This week's edition of Lincoln on Ebay comes to us in the form of a letter, written some eight months after the assassination.
D. M. Wharton, a citizen of Huntsville, Alabama, wrote his nephew a letter on November 4, 1865. He begins with the usual pleasantries by thanking his nephew for sending such a nice letter a couple of weeks back and shares his optimism that pre-war "prosperity was once more drawing upon you."
But then the cold reality of Reconstruction slaps him in the face. His letter takes an abrupt turn.
The "Black troops who were placed over the white citizens to mortify and spook us had been withdrawn," he announces, adding, "the prosperity of the African race, has caused much anxiety and loss to the honest part of our citizens."
After condemning black troops, as well as "the prosperity of the African race," Wharton turns to the new president, Andrew Johnson. He has heard that Johnson has been making enemies in Washington, refusing to work with the Republicans in humiliating the South. "I am glad to hear 'Johnson is now acting like a gentleman," he declares. If the rumors were true, Wharton had no doubt that "we shall soon hear of the liberation of Jeff Davis, who was cruelly kept in confinement for obeying the orders of his own sovereign state."
Now thoroughly warmed up, Wharton confronts the Lincoln assassination. Republicans tried to make the case that Davis "had some hand in killing Lincoln, but could not[.]" According Wharton, neither Davis nor the Confederacy had a hand in killing Lincoln; it was God Himself who did the deed.

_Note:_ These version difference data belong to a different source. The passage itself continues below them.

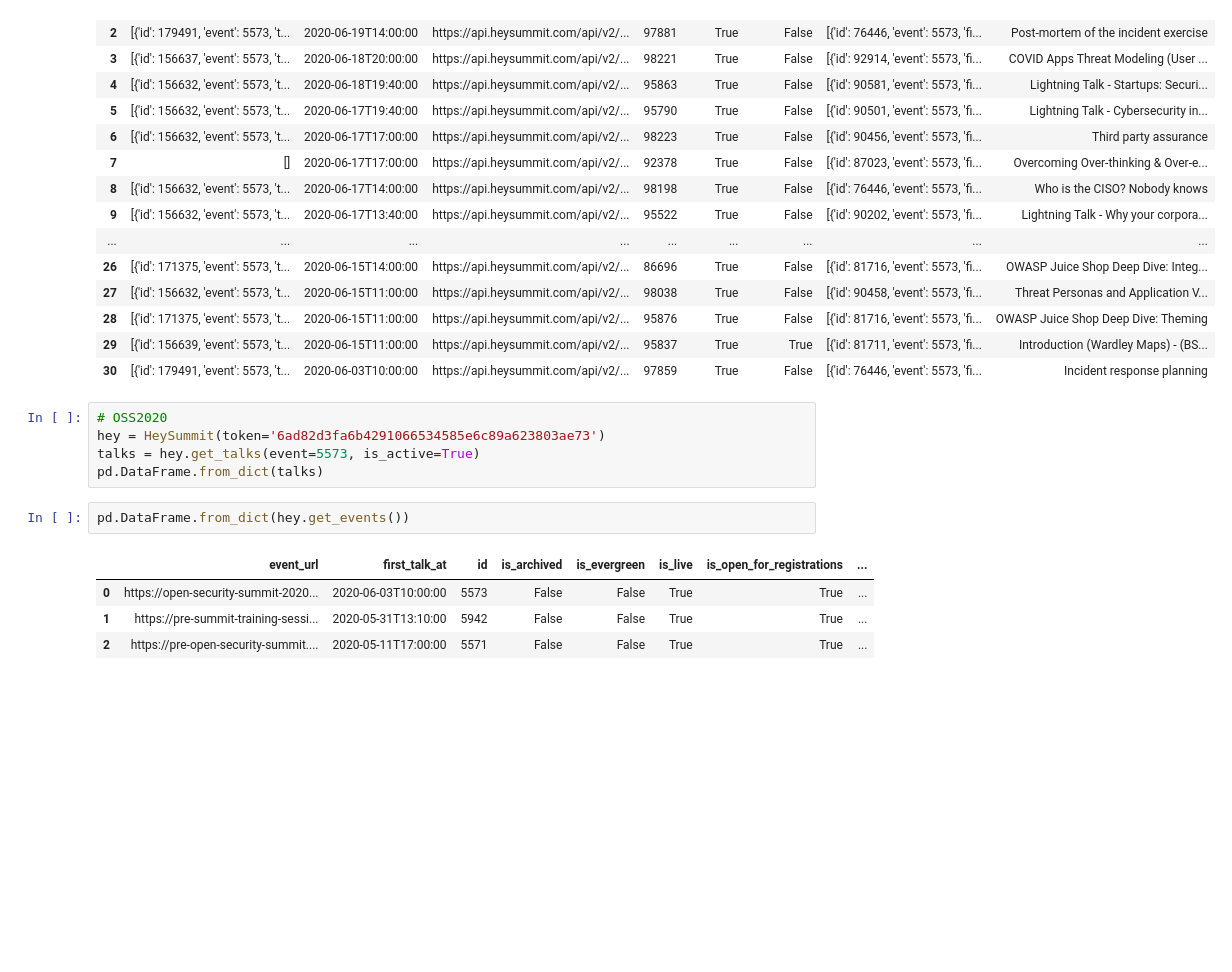
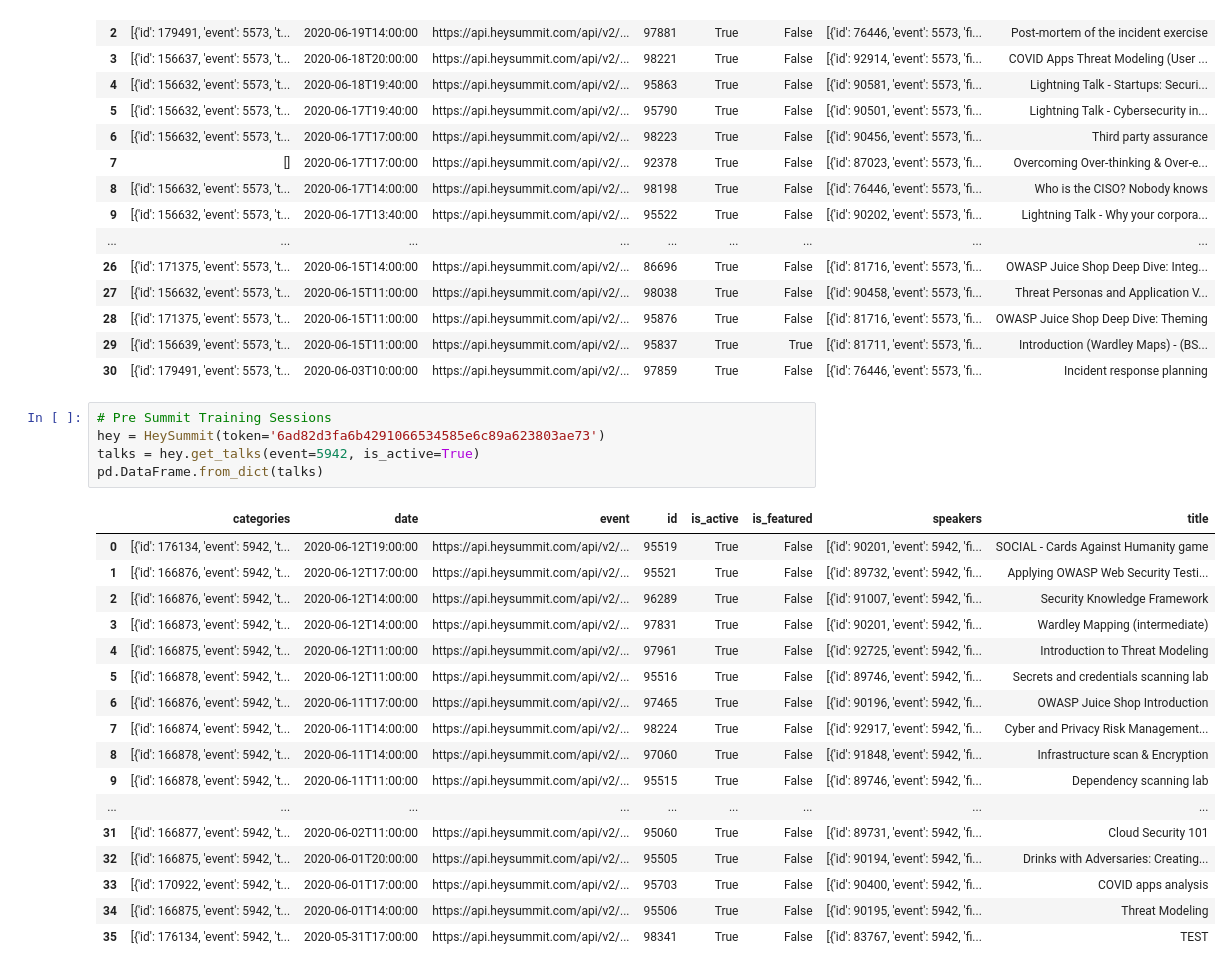
Before and after one commit to OpenSecuritySummit/jp-2020, a Jupyter notebook: notebooks/users/Dario/Untitled3.ipynb, the cells around one changed output. Cells and saved outputs as stored; diff of their text form; blank space fills up the shorter version.

```diff
--- a/notebooks/users/Dario/Untitled3.ipynb
+++ b/notebooks/users/Dario/Untitled3.ipynb
@@ -44,14 +51,25 @@ pd.DataFrame.from_dict(talks)
 | 29 | [{'id': 156639, 'event': 5573, 't... | 2020-06-15T11:00:00 | https://api.heysummit.com/api/v2/... | 95837 | True | True | [{'id': 81711, 'event': 5573, 'fi... | Introduction (Wardley Maps) - (BS... |
 | 30 | [{'id': 179491, 'event': 5573, 't... | 2020-06-03T10:00:00 | https://api.heysummit.com/api/v2/... | 97859 | True | False | [{'id': 76446, 'event': 5573, 'fi... | Incident response planning |
 # %%
-# OSS2020
+# Pre Summit Training Sessions
 hey = HeySummit(token='6ad82d3fa6b4291066534585e6c89a623803ae73')
-talks = hey.get_talks(event=5573, is_active=True)
+talks = hey.get_talks(event=5942, is_active=True)
 pd.DataFrame.from_dict(talks)
+# %% [output]
+|  | categories | date | event | id | is_active | is_featured | speakers | title |
+| 0 | [{'id': 176134, 'event': 5942, 't... | 2020-06-12T19:00:00 | https://api.heysummit.com/api/v2/... | 95519 | True | False | [{'id': 90201, 'event': 5942, 'fi... | SOCIAL - Cards Against Humanity game |
+| 1 | [{'id': 166876, 'event': 5942, 't... | 2020-06-12T17:00:00 | https://api.heysummit.com/api/v2/... | 95521 | True | False | [{'id': 89732, 'event': 5942, 'fi... | Applying OWASP Web Security Testi... |
+| 2 | [{'id': 166876, 'event': 5942, 't... | 2020-06-12T14:00:00 | https://api.heysummit.com/api/v2/... | 96289 | True | False | [{'id': 91007, 'event': 5942, 'fi... | Security Knowledge Framework |
+| 3 | [{'id': 166873, 'event': 5942, 't... | 2020-06-12T14:00:00 | https://api.heysummit.com/api/v2/... | 97831 | True | False | [{'id': 90201, 'event': 5942, 'fi... | Wardley Mapping (intermediate) |
+| 4 | [{'id': 166875, 'event': 5942, 't... | 2020-06-12T11:00:00 | https://api.heysummit.com/api/v2/... | 97961 | True | False | [{'id': 92725, 'event': 5942, 'fi... | Introduction to Threat Modeling |
+| 5 | [{'id': 166878, 'event': 5942, 't... | 2020-06-12T11:00:00 | https://api.heysummit.com/api/v2/... | 95516 | True | False | [{'id': 89746, 'event': 5942, 'fi... | Secrets and credentials scanning lab |
+| 6 | [{'id': 166876, 'event': 5942, 't... | 2020-06-11T17:00:00 | https://api.heysummit.com/api/v2/... | 97465 | True | False | [{'id': 90196, 'event': 5942, 'fi... | OWASP Juice Shop Introduction |
+| 7 | [{'id': 166874, 'event': 5942, 't... | 2020-06-11T14:00:00 | https://api.heysummit.com/api/v2/... | 98224 | True | False | [{'id': 92917, 'event': 5942, 'fi... | Cyber and Privacy Risk Management... |
+| 8 | [{'id': 166878, 'event': 5942, 't... | 2020-06-11T14:00:00 | https://api.heysummit.com/api/v2/... | 97060 | True | False | [{'id': 91848, 'event': 5942, 'fi... | Infrastructure scan & Encryption |
+| 9 | [{'id': 166878, 'event': 5942, 't... | 2020-06-11T11:00:00 | https://api.heysummit.com/api/v2/... | 95515 | True | False | [{'id': 89746, 'event': 5942, 'fi... | Dependency scanning lab |
+| ... | ... | ... | ... | ... | ... | ... | ... | ... |
+| 31 | [{'id': 166877, 'event': 5942, 't... | 2020-06-02T11:00:00 | https://api.heysummit.com/api/v2/... | 95060 | True | False | [{'id': 89731, 'event': 5942, 'fi... | Cloud Security 101 |
+| 32 | [{'id': 166875, 'event': 5942, 't... | 2020-06-01T20:00:00 | https://api.heysummit.com/api/v2/... | 95505 | True | False | [{'id': 90194, 'event': 5942, 'fi... | Drinks with Adversaries: Creating... |
+| 33 | [{'id': 170922, 'event': 5942, 't... | 2020-06-01T17:00:00 | https://api.heysummit.com/api/v2/... | 95703 | True | False | [{'id': 90400, 'event': 5942, 'fi... | COVID apps analysis |
+| 34 | [{'id': 166875, 'event': 5942, 't... | 2020-06-01T14:00:00 | https://api.heysummit.com/api/v2/... | 95506 | True | False | [{'id': 90195, 'event': 5942, 'fi... | Threat Modeling |
+| 35 | [{'id': 176134, 'event': 5942, 't... | 2020-05-31T17:00:00 | https://api.heysummit.com/api/v2/... | 98341 | True | False | [{'id': 83767, 'event': 5942, 'fi... | TEST |
-# %%
-pd.DataFrame.from_dict(hey.get_events())
-# %% [output]
-|  | event_url | first_talk_at | id | is_archived | is_evergreen | is_live | is_open_for_registrations | ... |
-| 0 | https://open-security-summit-2020... | 2020-06-03T10:00:00 | 5573 | False | False | True | True | ... |
-| 1 | https://pre-summit-training-sessi... | 2020-05-31T13:10:00 | 5942 | False | False | True | True | ... |
-| 2 | https://pre-open-security-summit.... | 2020-05-11T17:00:00 | 5571 | False | False | True | True | ... |
```
Also changed, not shown: parts of 2 cells of this notebook.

"The god of justice had him promptly summoned," he concludes, "decree of the almighty god 'Sic Semper Tyrannis.'"
John Wilkes Booth could hardly have said it any better.